Planning movement (motor planning)

Motor planning is our ability to have an idea of how we want to move, plan how we’re going to move and then actually move. This lets us respond to our changing environment and in everyday situations.

Another word for motor planning is Praxis. When there is a problem, this is called Dyspraxia or Developmental Coordination Disorder (DCD).

If your child is struggling with planning movement, you’ll notice that they:

  • May use too little or too much force
  • Have poor timing and anticipation in their movements, such as when they’re trying to catch a ball
  • Are often tripping, falling or bumping into things
  • Are poor at construction activities, including writing and scissor skills
  • Have difficulties with carrying out every day, self-care tasks, such as dressing
  • Have difficulties learning new skills and need more practice than other children
  • Have difficulty copying movements from others eg learning dances and games

There are a number of techniques you can use to help your child improve their movement planning, including:

  • Helping your child identify the steps needed to begin and accomplish a task. Ask them to repeat the directions and if possible write them down
  • Asking your child to rehearse what they have learned on a regular basis; repetition is useful
  • Giving them one direction at a time, adding a new action after they’ve completed the last
  • Giving them a short piece of work so that they can feel instant success when completing the task
  • Asking them questions about what they’re going to do and how they’re going to do it
  • Encouraging them to describe what they’re doing while they’re carrying out an activity
  • Helping your child physically move through the action so that they can experience the correct movement, for example hand over hand
  • Starting with basic two step activities and building up to three, four and then five steps. Count the steps as you go, e.g. “first” and “last” or 1 – 2 –3
  • Encouraging them to check off steps as they complete them, e.g. placing a symbol card in a ‘done box’
  • Encouraging them to do art projects where they need to put together different parts to assemble something. This will help them to develop strategies for organising parts, and can build up their self-esteem. Make sure they receive lots of praise for their work
  • Describing and demonstrating how to play a game before actually playing it
  • Marking the physical boundaries of a game or task for example using rope or masking tape, e.g. a game circle or a start and finish line
  • Take a break between actions during a game to make sure you have their attention
Self-management strategies for older children:
  • Don’t be afraid to ask people to repeat instructions or ask for extra time if you need it.
  • Have a list of things to do such as items to put in your bag / PE kit, homework that needs to be done.
  • To help with self-organising, use alarm reminder, notes on your phone, post-it notes, wall planner or diary, colour coding school books.
  • To make dressing for PE easier and quicker, make sure that your kit/bag is easy to access, avoid fiddly fastenings, use Velcro shoes or Lock laces.
  • At home, dress in front of a mirror to give you a visual cue on how to put each item on correctly.
  • Be prepared! For example, pack your school bag/PE kit the night before, lay out your clothes/uniform in order.
  • Break your homework down into small, manageable chunks and tick off after each part is completed.
  • If you are worried about learning a new game or sport or using unfamiliar PE equipment, try to do some research in advance e.g. reading up, watching videos or asking an adult to go through the steps with you.
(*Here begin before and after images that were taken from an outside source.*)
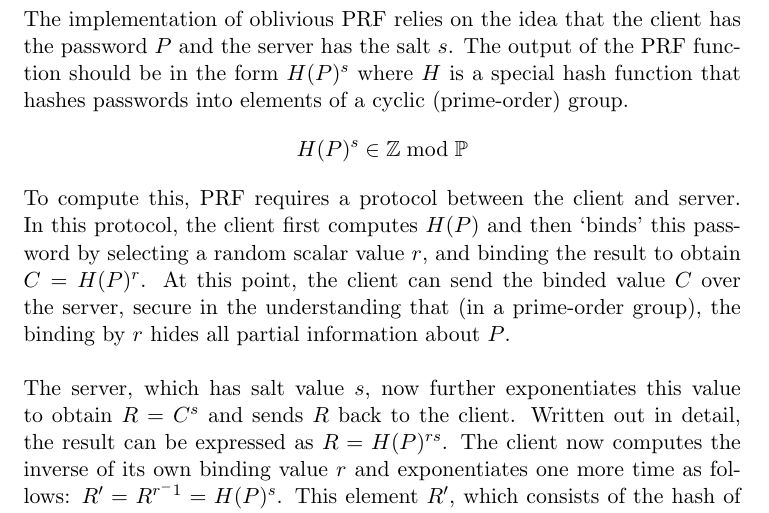
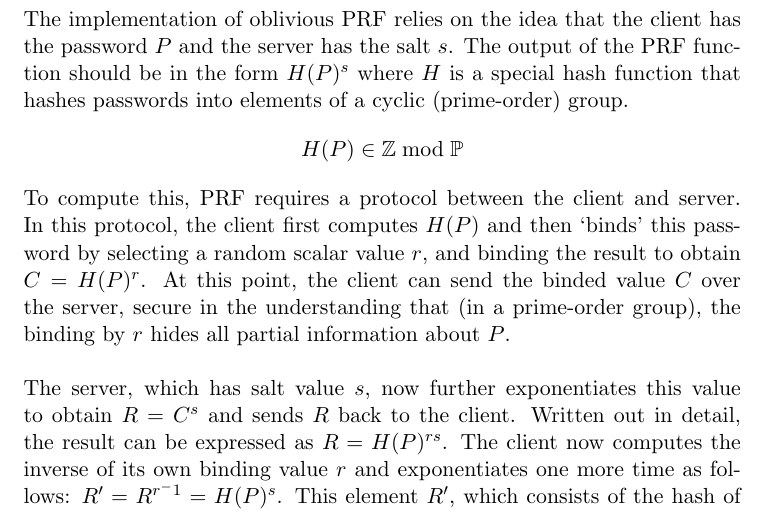
Before and after one commit to lucianjames/Cyber-EPQ-project, a LaTeX paper (HEAPAAMOA.tex): part of page 9 of 10, cut so that both start at the same text. Compiled offline with pdfLaTeX.

Commit message:
Fixed a little maths mistake

```diff
--- a/HEAPAAMOA.tex
+++ b/HEAPAAMOA.tex
@@ -175,7 +175,7 @@ A description of the full mechanism of this protocol is out of the scope of this
 The basic idea of such a function is that the server and client can jointly compute a function PRF(salt, password), where the server knows `salt' and the client knows `password'. Only the client learns the output of this function. Neither party learns anything about the other party’s input.''\\\\
 The implementation of oblivious PRF relies on the idea that the client has the password $P$ and the server has the salt $s$.
 The output of the PRF function should be in the form $H(P)^s$ where $H$ is a special hash function that hashes passwords into elements of a cyclic (prime-order) group.
-$$H(P)^s \in \mathbb{Z} \bmod \mathbb{P}$$
+$$H(P) \in \mathbb{Z} \bmod \mathbb{P}$$
 To compute this, PRF requires a protocol between the client and server. In this protocol, the client first computes $H(P)$ and then `binds' this password by selecting a random scalar value $r$, and binding the result to obtain $C=H(P)^r$. At this point, the client can send the binded value $C$ over the server, secure in the understanding that (in a prime-order group), the binding by $r$ hides all partial information about $P$.\\\\
 The server, which has salt value $s$, now further exponentiates this value to obtain $R=C^s$ and sends $R$ back to the client. Written out in detail, the result can be expressed as $R=H(P)^{rs}$. The client now computes the inverse of its own binding value $r$ and exponentiates one more time as follows: $R'=R^{r^-1}=H(P)^s$. This element $R'$, which consists of the hash of the password exponentiated by the salt, is the output of the desired PRF function.\\\\
 A nice feature of this protocol is that if the client enters the wrong password into the protocol, it should obtain a value which is very different from the actual value it wants. This guarantee comes from the fact the hash function is very likely to produce wildly different outputs for distinct passwords.
```
Also changed, not shown: HEAPAAMOA.pdf.
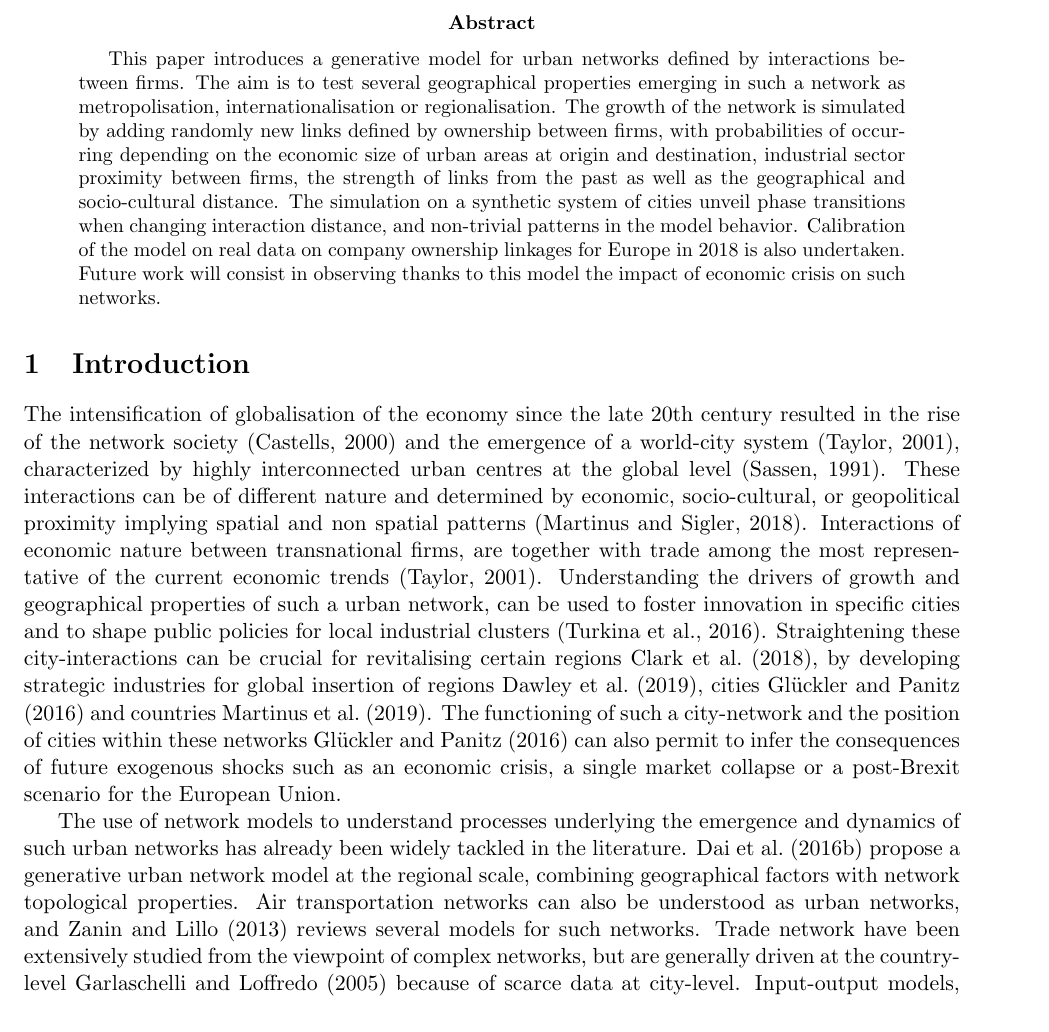
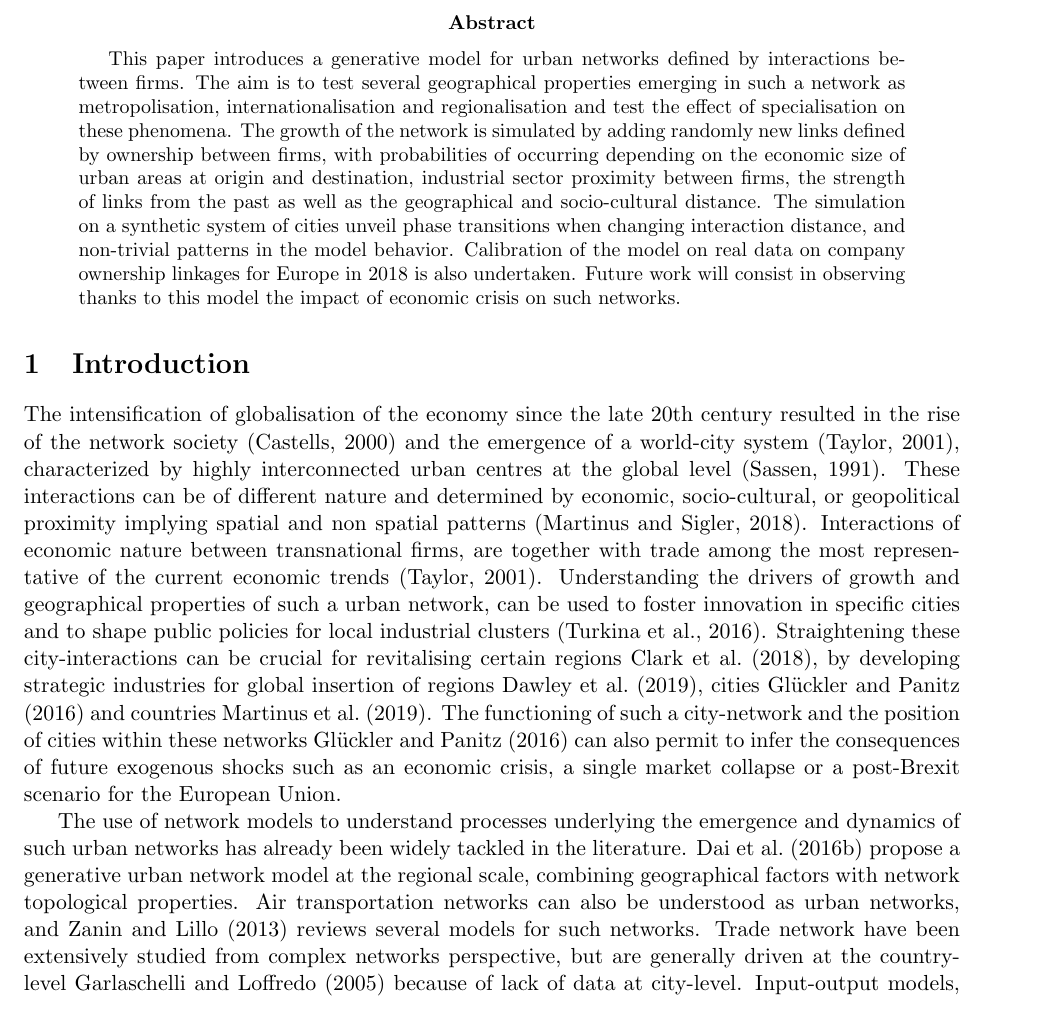
Before and after one commit to JusteRaimbault/ABMCitiesFirms-paper, a LaTeX paper (main.tex): part of page 1 of 12, cut so that both start at the same text. Compiled offline with pdfLaTeX.

Commit message:
Update on Overleaf.

```diff
--- a/main.tex
+++ b/main.tex
@@ -19,7 +19,7 @@ $^{1}$ Centre for Advanced Spatial Analysis, UCL; $^{2}$ UPS CNRS 3611 ISC-PIF;
 % NetSci format: A4, 11pt, 1in margin, max 12p + up to 3p references
 
 \begin{abstract}
-    This paper introduces a generative model for urban networks defined by interactions between firms. The aim is to test several geographical properties emerging in such a network as metropolisation, internationalisation or regionalisation. The growth of the network is simulated by adding randomly new links defined by ownership between firms, with probabilities of occurring depending on the economic size of urban areas at origin and destination, industrial sector proximity between firms, the strength of links from the past as well as the geographical and socio-cultural distance. The simulation on a synthetic system of cities unveil phase transitions when changing interaction distance, and non-trivial patterns in the model behavior. Calibration of the model on real data on company ownership linkages for Europe in 2018 is also undertaken. Future work will consist in observing thanks to this model the impact of economic crisis on such networks.
+    This paper introduces a generative model for urban networks defined by interactions between firms. The aim is to test several geographical properties emerging in such a network as metropolisation, internationalisation and regionalisation and test the effect of specialisation on these phenomena. The growth of the network is simulated by adding randomly new links defined by ownership between firms, with probabilities of occurring depending on the economic size of urban areas at origin and destination, industrial sector proximity between firms, the strength of links from the past as well as the geographical and socio-cultural distance. The simulation on a synthetic system of cities unveil phase transitions when changing interaction distance, and non-trivial patterns in the model behavior. Calibration of the model on real data on company ownership linkages for Europe in 2018 is also undertaken. Future work will consist in observing thanks to this model the impact of economic crisis on such networks.
 
 
 \end{abstract}
@@ -28,7 +28,7 @@ $^{1}$ Centre for Advanced Spatial Analysis, UCL; $^{2}$ UPS CNRS 3611 ISC-PIF;
 
 The intensification of globalisation of the economy since the late 20th century resulted in the rise of the network society \citep{castells2000networksociety} and the emergence of a world-city system \citep{taylor2001specification}, characterized by highly interconnected urban centres at the global level \citep{sassen1991}. These interactions can be of different nature and determined by economic, socio-cultural, or geopolitical proximity implying spatial and non spatial patterns \citep{martinus2018global}. Interactions of economic nature between transnational firms, are together with trade among the most representative of the current economic trends \citep{taylor2001specification}. Understanding the drivers of growth and geographical properties of such a urban network, can be used to foster innovation in specific cities and to shape public policies for local industrial clusters \citep{turkina2016structure}. Straightening these city-interactions can be crucial for revitalising certain regions \cite{Clarke2018}, by developing strategic industries for global insertion of regions \cite{dawley2019creating}, cities \cite{gluckler2016relational} and countries \cite{martinus2019brokerage}. The functioning of such a city-network and the position of cities within these networks \cite{gluckler2016relational} can also permit to infer the consequences of future exogenous shocks such as an economic crisis, a single market collapse or a post-Brexit scenario for the European Union.
 
-The use of network models to understand processes underlying the emergence and dynamics of such urban networks has already been widely tackled in the literature. \cite{dai2016simulating} propose a generative urban network model at the regional scale, combining geographical factors with network topological properties. Air transportation networks can also be understood as urban networks, and \cite{zanin2013modelling} reviews several models for such networks. Trade network have been extensively studied from the viewpoint of complex networks, but are generally driven at the country-level \cite{garlaschelli2005structure} because of scarce data at city-level. Input-output models, mostly used in Regional science to represent flows between geographical areas, are considered in some cases as a type of urban generative model \cite{jin1993generation}. In this stream of research, spatial interaction models \cite{dennett2013multilevel} can form the basis of urban network models for abstract flows \cite{dai2016generative} or physical infrastructure \cite{raimbault2020indirect}.
+The use of network models to understand processes underlying the emergence and dynamics of such urban networks has already been widely tackled in the literature. \cite{dai2016simulating} propose a generative urban network model at the regional scale, combining geographical factors with network topological properties. Air transportation networks can also be understood as urban networks, and \cite{zanin2013modelling} reviews several models for such networks. Trade network have been extensively studied from complex networks perspective, but are generally driven at the country-level \cite{garlaschelli2005structure} because of lack of data at city-level. Input-output models, mostly used in Regional science to represent flows between geographical areas, are considered in some cases as a type of urban generative model \cite{jin1993generation}. In this stream of research, spatial interaction models \cite{dennett2013multilevel} can form the basis of urban network models for abstract flows \cite{dai2016generative} or physical infrastructure \cite{raimbault2020indirect}.
 
 
 %\citep{martinus2018global} combination of different types of proximity in inter-urban firm networks: economic, sociocultural, geopolitical - implies spatial and non-spatial
```
Also changed, not shown: main.tex (2 more changed lines).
If you’ve tried all of these techniques and you’re still not seeing any improvement after four months, please do speak to your health visitor or GP.